In May 2003, the Constitution, Law, and Justice Committee of the Knesset, chaired by Member of Knesset Michael Eitan, initiated the Constitution by Broad Consensus Project, which aims to write a constitution for the State of Israel. The Committee has been meeting weekly since then with the aim of consolidating a draft of a constitution that will enjoy wide support among Israelis and Jews worldwide. The proposed constitution will ultimately be brought to the Knesset and the people for consideration and ratification.
The Committee believes that since Israel is the democratic state of the Jewish people, it is appropriate to appeal to the worldwide Jewish community and invite their input on central constitutional issues, particularly regarding those questions that involve the relationship between Israel and the Jewish people.
Many Israelis believe that the judicial activism championed by Justice Barak went too far. When Benjamin Netanyahu was elected prime minister in 2022, his coalition pledged to reform the judiciary. The initial proposal would empower the Knesset to override Supreme Court decisions with a simple majority of 61 votes. Politicians would also be given a greater role in the appointment of Supreme Court judges, and ministers would have the authority to appoint their own legal advisers instead of using independent professionals.
This effort produced a backlash in Israel and abroad from those who believed the proposed reforms would weaken Israeli democracy by limiting the power of the judiciary, changing the way judges are selected, and giving a one-vote majority in the Knesset the authority to overrule Supreme Court decisions. Some critics accuse Netanyahu of promoting the reforms in an effort to have the criminal charges against him dropped.
Barak warned the reforms would essentially give all power to the prime minister, leave citizens with no defense against the removal of any and all of their rights, and would mark the beginning of the end of the modern State of Israel.

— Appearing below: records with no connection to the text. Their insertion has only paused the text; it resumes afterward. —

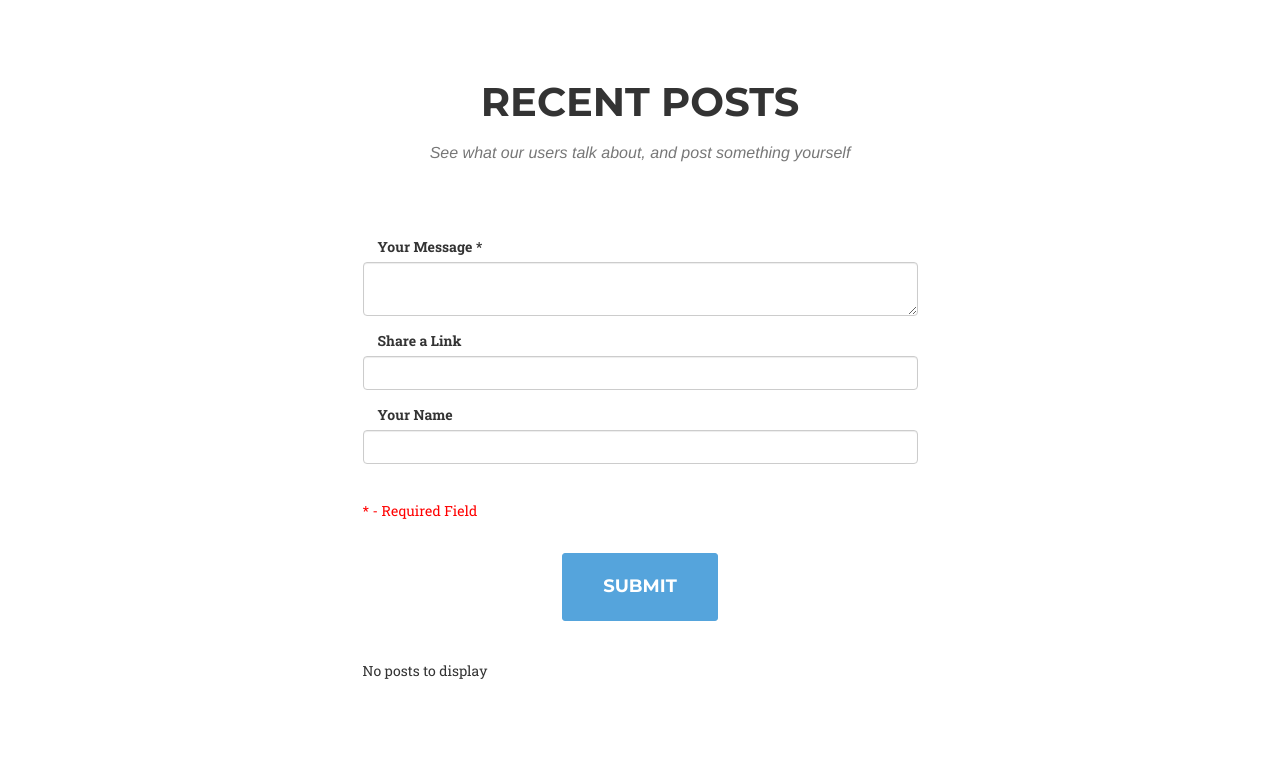
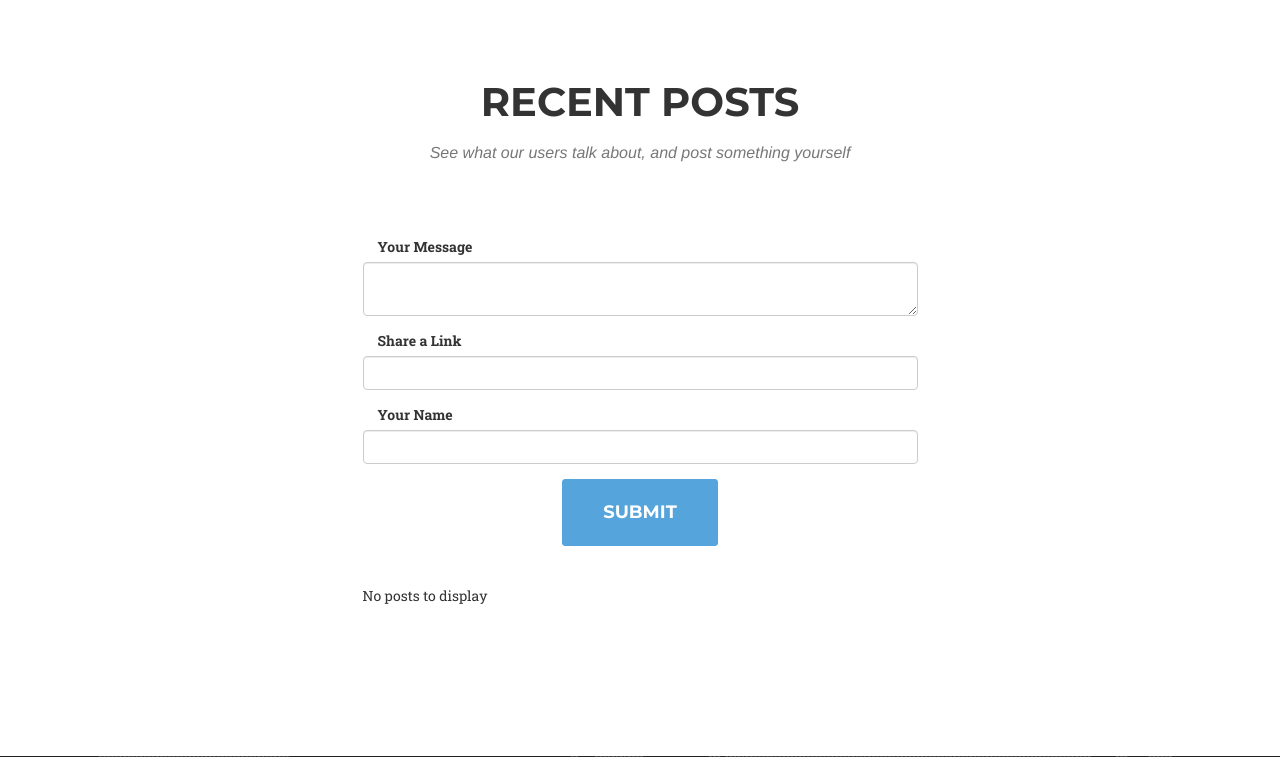
Before and after one commit to php-csas/demo-site-sanitized, a PHP site: page / in a window 1280 px wide. Shown: the part 70-827 px from the top of the page. Run offline with PHP 8.4, Linux system fonts and the light colour scheme; data that the repository does not hold is empty; some libraries are stand-ins or nearby versions; some web fonts are replaced.

Commit message:
Remove message as required

```diff
--- a/index.php
+++ b/index.php
@@ -79,8 +79,8 @@
                             <div class="col-lg-3"></div>
                             <div class="col-lg-6">
                                 <div class="form-group">
-                                    <label class="col-sm-6 control-label" for="formGroupInputSmall">Your Message *</label>
-                                    <textarea class="form-control" <?php if (isset($_GET['msg'])) { echo "placeholder="; echo htmlspecialchars($_GET['msg']);} ?> name="message" required data-validation-required-message="Please enter a message."></textarea>
+                                    <label class="col-sm-6 control-label" for="formGroupInputSmall">Your Message</label>
+                                    <textarea class="form-control" <?php if (isset($_GET['msg'])) { echo "placeholder="; echo htmlspecialchars($_GET['msg']);} ?> name="message"></textarea>
                                     <p class="help-block text-danger"></p>
                                 </div>
                                 <div class="form-group">
@@ -93,7 +93,6 @@
                                     <input type="text" class="form-control" placeholder="<?php if (isset($_GET["name"])) { echo htmlspecialchars($_GET["name"]);} ?>" name="commentName">
                                     <p class="help-block text-danger"></p>
                                 </div>
-                            <br /><p style="color: red;">* - Required Field</p><br />
                             </div>
                             <div class="col-lg-3"></div>
                             <div class="clearfix"></div>
```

“The justice minister presented the first stage of the planned reform. The claim that this reform is the end of democracy is baseless,” said Netanyahu. “The truth is that the balance between the branches in the governmental system has been violated over the last two decades, and even more so in recent years....The attempt to restore the correct balance between the branches is not the destruction of democracy, but the strengthening of democracy,” the premier said. Opposition lawmakers had also been known to speak out against “judicial activism,” he added.
The schism in Israeli society suggests to some that the time has come to codify the law, but the deep divisions, which are not restricted to those between religious and secular Israelis, have prevented agreement on a constitution in the past and are likely to remain an impediment for the foreseeable future.
Sources: The Knesset.
A Constitution for Israel: The Design of the Leo Kohn Proposal, 1948, Israel Studies, Vol. 15, No. 1 (Spring 2010), pp. 1-24
Isabel Debre and Josef Federman, “Israel’s new government unveils plan to weaken Supreme Court,” AP, (January 4, 2023).
“Netanyahu blasts ‘baseless’ claim judicial overhaul would end Israeli democracy,” Times of Israel, (January 8, 2023).
Patrick Kingsley, “Netanyahu Surges Ahead With Judicial Overhaul, Prompting Fury in Israel,” New York Times, (January 12, 2023)